**Work required:**
Where in the records does the word "void" appear? Copy each line that holds it.
# # #
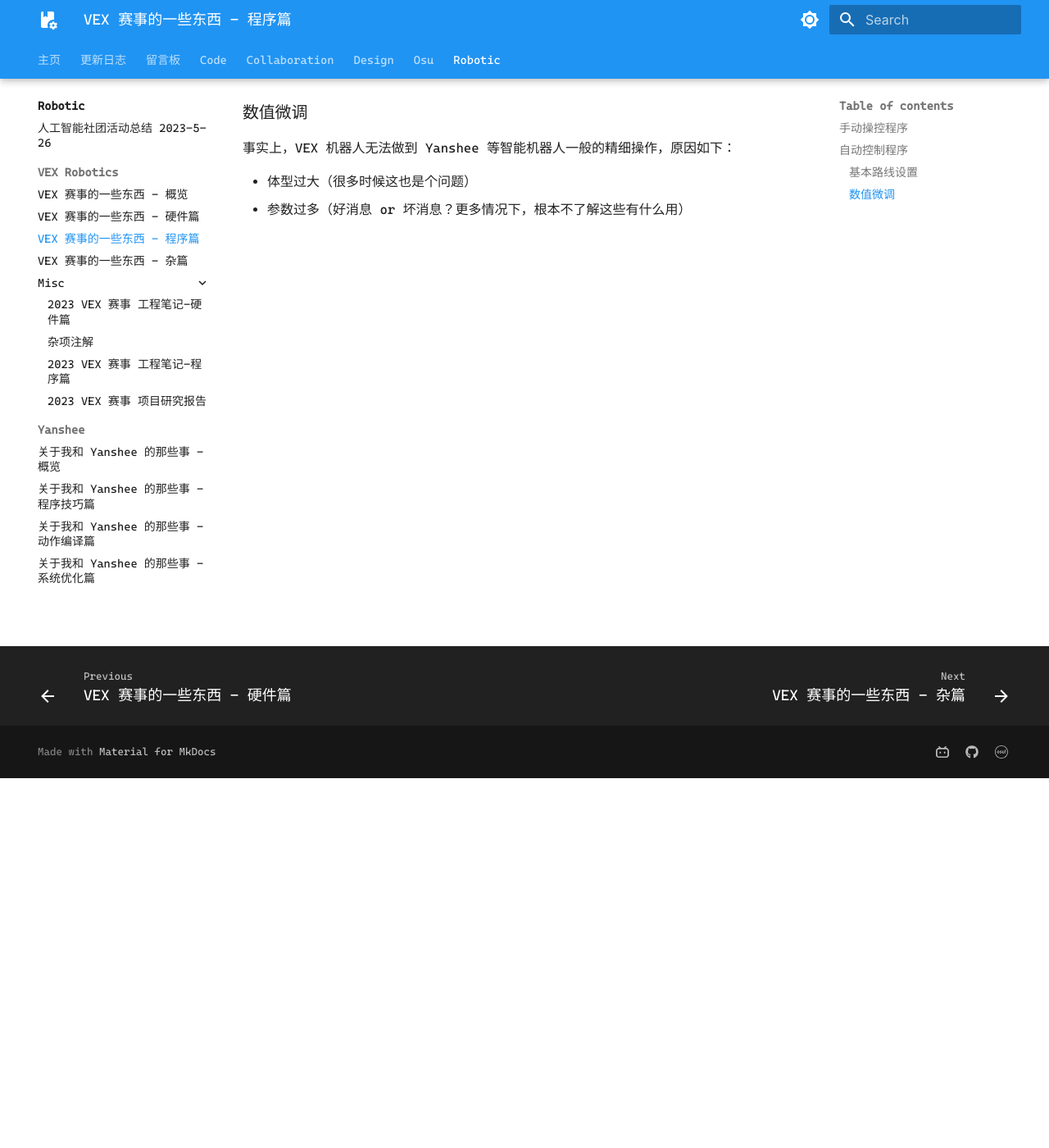
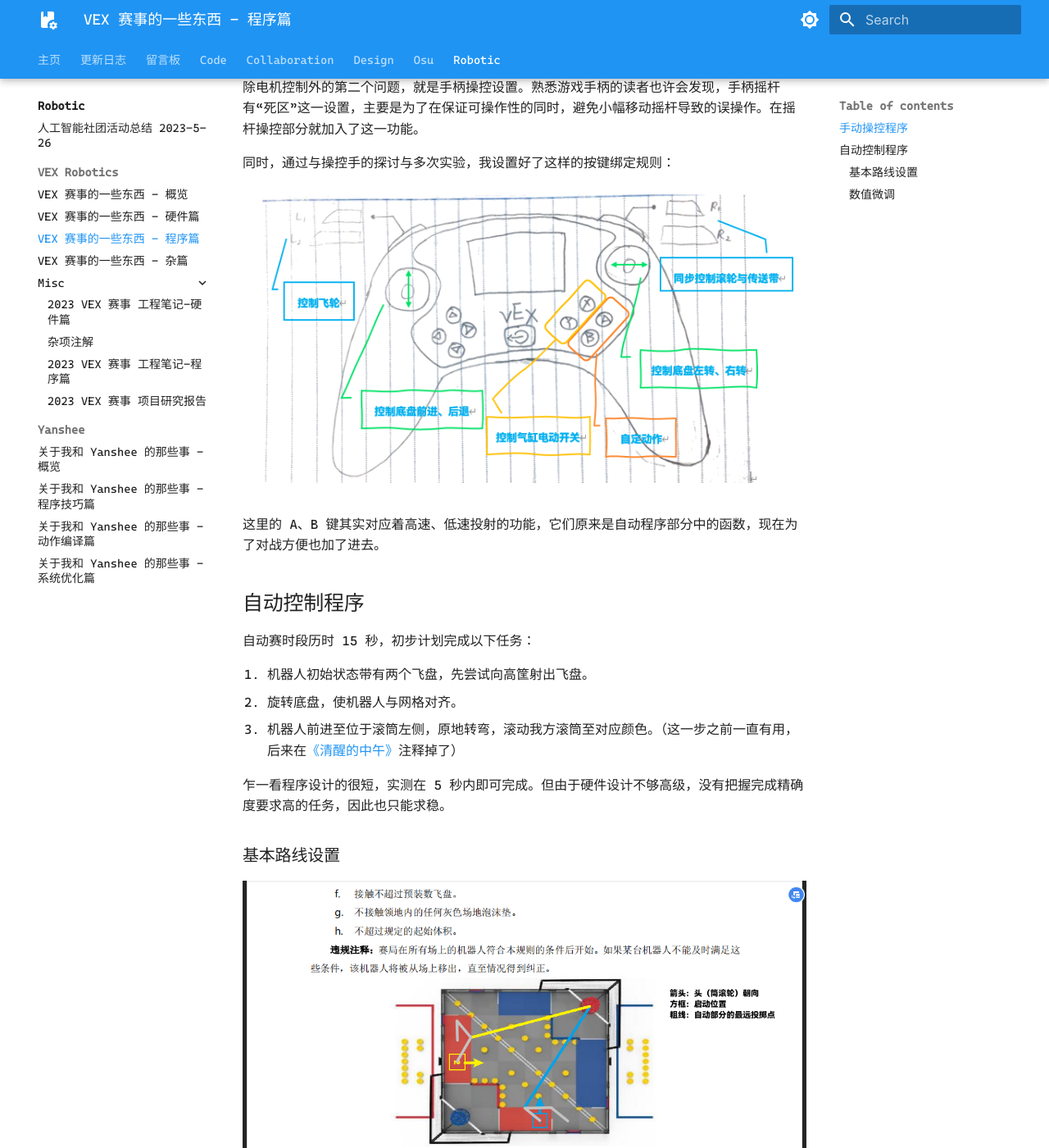
Before and after one commit to Sunnyboy971/Sunnyboy971.github.io, an MkDocs documentation site: the page built from docs/robotic/VEX-Robotics/VEX-2.md, in a window 1280 px wide and 1400 px high, scrolled down 451 px. Shown: the whole window at 82% size. Built offline with MkDocs 1.6.1 and Material for MkDocs 9.7.7, drawn with Linux system fonts in a browser that asks for light colours; some web fonts are replaced; some of the changed text lies outside the part shown.

Commit message:
Add VEX-2

````diff
--- a/docs/robotic/VEX-Robotics/VEX-2.md
+++ b/docs/robotic/VEX-Robotics/VEX-2.md
@@ -8,11 +8,46 @@ tags:
 
 依靠强大的各种材料、齿轮、电机搭配，加以电子接口、各式传感器的兼容性，使用 VEX 机器人可以通过编程完成一系列事务。这篇文章将从编写参加赛事的程序入手，讲述为 VEX 编写程序的一些有趣细节。
 
+本文的一些内容摘自[我们的工程笔记](/robotic/VEX-Robotics/misc/note-prog)。
+
 ## 手动操控程序 {#control}
+
+事实上，手动操控部分是整个程序运作的基础，因为所有的电机动作都需要共用手动操控的电机控制函数来完成。这些函数，是我们和工程师一起合作完成了。
+
+除电机控制外的第二个问题，就是手柄操控设置。熟悉游戏手柄的读者也许会发现，手柄摇杆有“死区”这一设置，主要是为了在保证可操作性的同时，避免小幅移动摇杆导致的误操作。在摇杆操控部分就加入了这一功能。
+
+同时，通过与操控手的探讨与多次实验，我设置好了这样的按键绑定规则：
+
+![按键绑定](./img/control.png)
+
+这里的 A、B 键其实对应着高速、低速投射的功能，它们原来是自动程序部分中的函数，现在为了对战方便也加了进去。
 
 ## 自动控制程序 {#auto}
 
+自动赛时段历时 15 秒，初步计划完成以下任务：
+
+1. 机器人初始状态带有两个飞盘，先尝试向高筐射出飞盘。
+2. 旋转底盘，使机器人与网格对齐。
+3. 机器人前进至位于滚筒左侧，原地转弯，滚动我方滚筒至对应颜色。（这一步之前一直有用，后来在[《清醒的中午》](/robotic/VEX-Robotics/VEX-3#noon)注释掉了）
+
+乍一看程序设计的很短，实测在 5 秒内即可完成。但由于硬件设计不够高级，没有把握完成精确度要求高的任务，因此也只能求稳。
+
 ### 基本路线设置 {#route}
+
+![自动时段路线图初稿](./img/map.png)
+
+为了提高机器人执行动作的精确度，我们结合网格线，经过多次测试，加入了以网格为单位的控制函数：
+
+```cpp
+void goForwardGrid(int t, bool intake) {}
+void goBackwardGrid(int t, bool intake) {}
+// 按网格为单位的前进后退，t 表示网格数，intake 声明是否边转滚轮边前进（适用于自动转滚筒）
+void turnLefts(float r) {}
+void turnRights(float r) {}
+// 按固定弧度为单位的左右转弯
+void Spin() {}
+// 转动滚筒的较低层封装
+```
 
 ### 数值微调 {#args}
 
@@ -20,3 +55,11 @@ tags:
 
 - 体型过大（很多时候这也是个问题）
 - 参数过多（好消息 or 坏消息？更多情况下，根本不了解这些有什么用）
+
+因此，上述程序段中的很多参数，都需要提前多次尝试，直到调出一个满意的值才行。我 ~~忙里偷闲~~ 写了一个项目，满足了这个要求。逻辑很简单，读者可以尝试：
+
+- 绑定 3 组不同的按键，对应功率、目标值、限时
+- 每组按键用于调整对应值（当然，这里的分度值也要预先估计好）
+- 按某个键执行动作
+
+自动化代替手动操作，个人认为是提高效率（摸鱼之路233）的第一步。
````
Also changed, not shown: docs/robotic/VEX-Robotics/VEX-1.md (+1 -1 lines).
# # #
**Output below:**
+void goForwardGrid(int t, bool intake) {}
+void goBackwardGrid(int t, bool intake) {}
+void turnLefts(float r) {}
+void turnRights(float r) {}
+void Spin() {}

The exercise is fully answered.